■ **To do**
Find the string "index" in the data, and copy out each line that has it.

::: Records for the exercise :::

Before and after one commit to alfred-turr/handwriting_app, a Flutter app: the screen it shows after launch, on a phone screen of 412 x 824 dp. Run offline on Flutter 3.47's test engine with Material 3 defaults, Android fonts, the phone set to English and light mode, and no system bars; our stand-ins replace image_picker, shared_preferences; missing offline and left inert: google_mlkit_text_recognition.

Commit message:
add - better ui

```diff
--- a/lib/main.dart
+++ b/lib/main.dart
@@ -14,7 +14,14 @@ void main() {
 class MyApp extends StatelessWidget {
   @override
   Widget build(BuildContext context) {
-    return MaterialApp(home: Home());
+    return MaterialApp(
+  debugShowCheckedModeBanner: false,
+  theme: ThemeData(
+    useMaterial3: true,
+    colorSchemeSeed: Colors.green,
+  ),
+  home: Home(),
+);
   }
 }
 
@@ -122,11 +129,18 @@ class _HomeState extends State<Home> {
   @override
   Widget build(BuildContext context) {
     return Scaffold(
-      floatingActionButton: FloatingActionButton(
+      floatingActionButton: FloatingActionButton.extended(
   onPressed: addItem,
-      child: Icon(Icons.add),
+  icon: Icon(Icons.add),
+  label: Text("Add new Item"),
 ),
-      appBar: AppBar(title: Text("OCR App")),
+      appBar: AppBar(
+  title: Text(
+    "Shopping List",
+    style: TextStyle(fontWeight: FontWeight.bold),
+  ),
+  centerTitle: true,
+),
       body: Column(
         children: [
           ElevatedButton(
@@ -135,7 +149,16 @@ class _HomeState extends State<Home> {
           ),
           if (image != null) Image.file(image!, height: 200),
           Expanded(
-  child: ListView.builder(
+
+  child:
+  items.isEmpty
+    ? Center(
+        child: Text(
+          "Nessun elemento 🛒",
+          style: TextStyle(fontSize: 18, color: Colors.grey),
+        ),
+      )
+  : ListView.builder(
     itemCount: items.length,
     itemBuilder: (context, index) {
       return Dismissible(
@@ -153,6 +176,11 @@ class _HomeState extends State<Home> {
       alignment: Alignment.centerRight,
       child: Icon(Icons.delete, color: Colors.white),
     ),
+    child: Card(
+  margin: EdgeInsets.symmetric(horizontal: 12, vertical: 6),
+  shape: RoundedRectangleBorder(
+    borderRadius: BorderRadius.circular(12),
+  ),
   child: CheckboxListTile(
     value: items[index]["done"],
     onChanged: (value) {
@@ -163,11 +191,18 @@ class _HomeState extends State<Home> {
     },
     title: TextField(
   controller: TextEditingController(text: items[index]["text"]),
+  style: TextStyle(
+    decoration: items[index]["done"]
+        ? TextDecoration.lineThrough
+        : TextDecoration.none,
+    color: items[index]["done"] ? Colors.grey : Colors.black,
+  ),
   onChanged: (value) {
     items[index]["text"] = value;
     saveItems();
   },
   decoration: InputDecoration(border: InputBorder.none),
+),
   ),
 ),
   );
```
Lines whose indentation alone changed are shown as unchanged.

:::

■ **Task result**
     itemBuilder: (context, index) {
     value: items[index]["done"],
   controller: TextEditingController(text: items[index]["text"]),
+    decoration: items[index]["done"]
+    color: items[index]["done"] ? Colors.grey : Colors.black,
     items[index]["text"] = value;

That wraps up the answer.